As the housing market continues to get more expensive in Perth and other major cities around Australia, it makes sense that the interest in apartment living is steadily increasing. For many first home buyers, this is the only way to get into the property market while remaining close to the CBD and affording them the lifestyle they seek. For owner-occupiers and investors alike, apartments are a sound investment to satisfy a diverse range of needs.
If you’re considering apartment living, here are 5 things to consider before you buy…
As with all real-estate, the location of the building is going to be important. The proximity to essential amenities such as transport hubs, shopping, libraries, and open spaces such as beaches and parks should all be investigated. Additionally, the location of the apartment within the building complex is another important consideration also. Think about where the sun rises and sets and how this will affect the lighting within the apartment throughout the year between Winter and Summer. Is the main bedroom near a thoroughfare? Is the apartment close to the Elevator or Garage etc.?
These questions aren’t necessarily negatives, they should be used as part of the overall proposition and negotiation for the purchase price.

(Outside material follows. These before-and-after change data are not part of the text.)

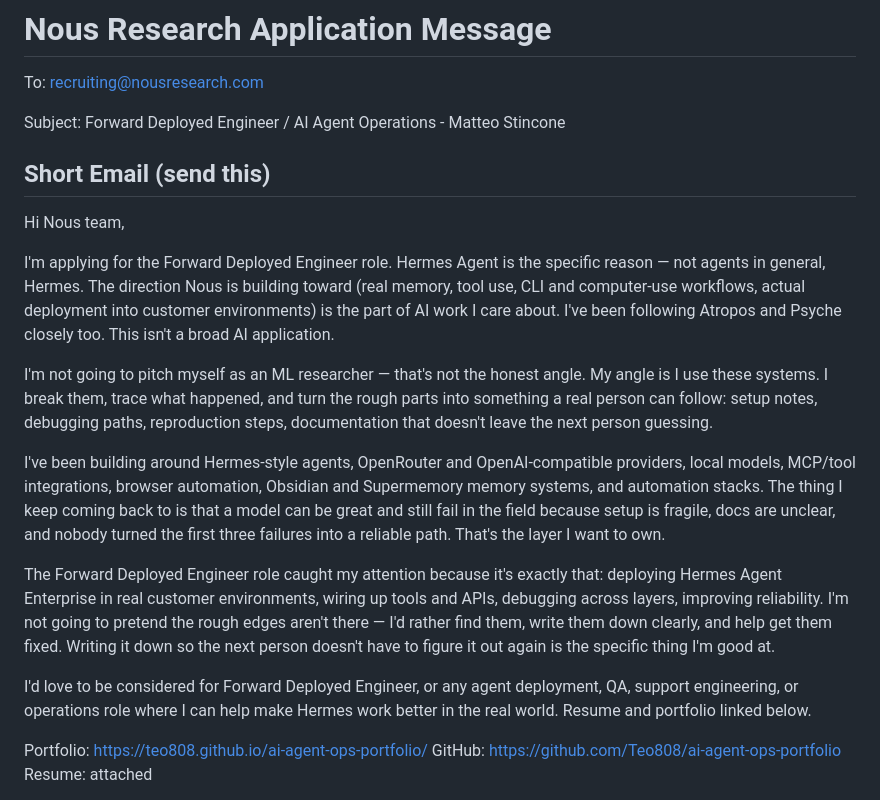
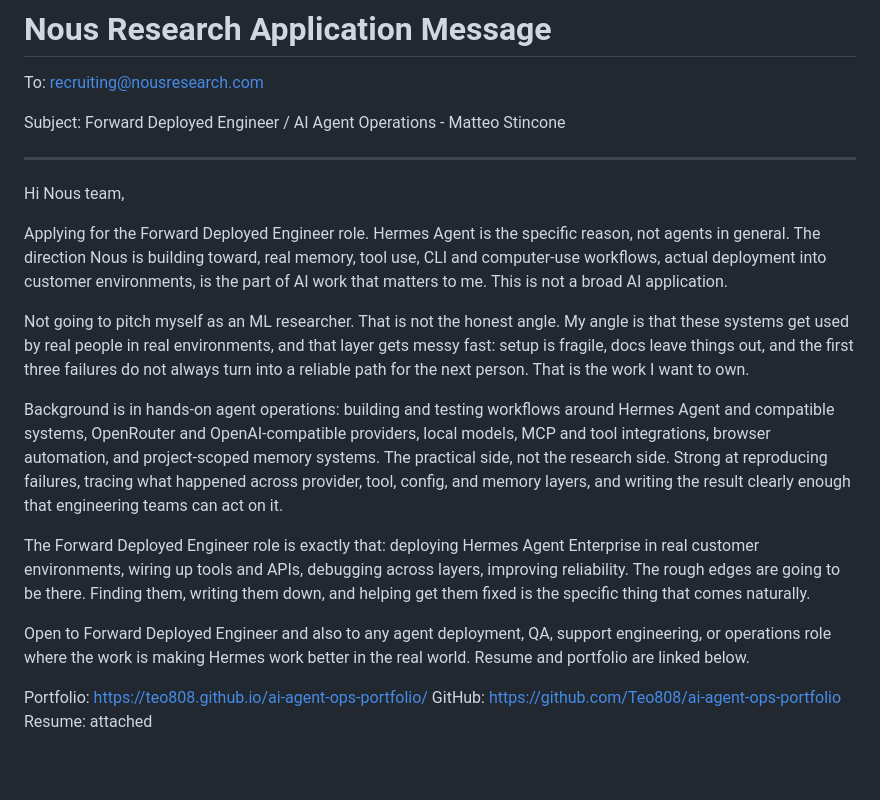
Before and after one commit to Teo808/ai-agent-ops-portfolio, a Markdown page: source-notes/application_message.md, the part around one of its changes. Rendered like a GitHub page; blank space fills up the shorter version.

Commit message:
Update cover letter draft

```diff
--- a/source-notes/application_message.md
+++ b/source-notes/application_message.md
@@ -4,19 +4,19 @@ To: recruiting@nousresearch.com
 
 Subject: Forward Deployed Engineer / AI Agent Operations - Matteo Stincone
 
-## Short Email (send this)
+---
 
 Hi Nous team,
 
-I'm applying for the Forward Deployed Engineer role. Hermes Agent is the specific reason — not agents in general, Hermes. The direction Nous is building toward (real memory, tool use, CLI and computer-use workflows, actual deployment into customer environments) is the part of AI work I care about. I've been following Atropos and Psyche closely too. This isn't a broad AI application.
+Applying for the Forward Deployed Engineer role. Hermes Agent is the specific reason, not agents in general. The direction Nous is building toward, real memory, tool use, CLI and computer-use workflows, actual deployment into customer environments, is the part of AI work that matters to me. This is not a broad AI application.
 
-I'm not going to pitch myself as an ML researcher — that's not the honest angle. My angle is I use these systems. I break them, trace what happened, and turn the rough parts into something a real person can follow: setup notes, debugging paths, reproduction steps, documentation that doesn't leave the next person guessing.
+Not going to pitch myself as an ML researcher. That is not the honest angle. My angle is that these systems get used by real people in real environments, and that layer gets messy fast: setup is fragile, docs leave things out, and the first three failures do not always turn into a reliable path for the next person. That is the work I want to own.
 
-I've been building around Hermes-style agents, OpenRouter and OpenAI-compatible providers, local models, MCP/tool integrations, browser automation, Obsidian and Supermemory memory systems, and automation stacks. The thing I keep coming back to is that a model can be great and still fail in the field because setup is fragile, docs are unclear, and nobody turned the first three failures into a reliable path. That's the layer I want to own.
+Background is in hands-on agent operations: building and testing workflows around Hermes Agent and compatible systems, OpenRouter and OpenAI-compatible providers, local models, MCP and tool integrations, browser automation, and project-scoped memory systems. The practical side, not the research side. Strong at reproducing failures, tracing what happened across provider, tool, config, and memory layers, and writing the result clearly enough that engineering teams can act on it.
 
-The Forward Deployed Engineer role caught my attention because it's exactly that: deploying Hermes Agent Enterprise in real customer environments, wiring up tools and APIs, debugging across layers, improving reliability. I'm not going to pretend the rough edges aren't there — I'd rather find them, write them down clearly, and help get them fixed. Writing it down so the next person doesn't have to figure it out again is the specific thing I'm good at.
+The Forward Deployed Engineer role is exactly that: deploying Hermes Agent Enterprise in real customer environments, wiring up tools and APIs, debugging across layers, improving reliability. The rough edges are going to be there. Finding them, writing them down, and helping get them fixed is the specific thing that comes naturally.
 
-I'd love to be considered for Forward Deployed Engineer, or any agent deployment, QA, support engineering, or operations role where I can help make Hermes work better in the real world. Resume and portfolio linked below.
+Open to Forward Deployed Engineer and also to any agent deployment, QA, support engineering, or operations role where the work is making Hermes work better in the real world. Resume and portfolio are linked below.
 
 Portfolio: https://teo808.github.io/ai-agent-ops-portfolio/
 GitHub: https://github.com/Teo808/ai-agent-ops-portfolio
```
Also changed, not shown: other parts of source-notes/application_message.md (+3 -1 lines).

2. Body Corporate
Unlike a house, there are additional costs involved when investing in an apartment. These are known as the Body Corporate fees and they go towards the upkeep of the communal areas within the apartment complex. Body Corporate fees vary significantly depending on the property and are usually calculated based on the age, the number of units and the shared amenities included on the property. It’s important to factor in these extra costs when determining your overall budget.
Furthermore, whilst you’re allowed to make changes within the apartment, any work that will affect the exterior portion of the apartment will often need to be approved by the Body Corporate first. Usually, owners don’t make significant changes to the exteriors of apartments, but the Body Corporate requirements could even affect smaller things such as the placement of outdoor air-conditioning units etc. The positive side of this is that having changes run by the Body Corporate Committee (Made up of owners within the complex) it helps to ensure that no major decisions affecting the communal areas are made without your knowledge.
3. Community Demographic
Some apartment complexes can operate like their own small community. When looking at buying an apartment, it can be helpful to try to gain an understanding of the building’s demographic first. A helpful way to gain useful information about the complex is to request a copy of the minutes from a recent Commitee meeting. If there are any significant known issues with the building or current occupants, it will usually be discussed at some point during these meetings.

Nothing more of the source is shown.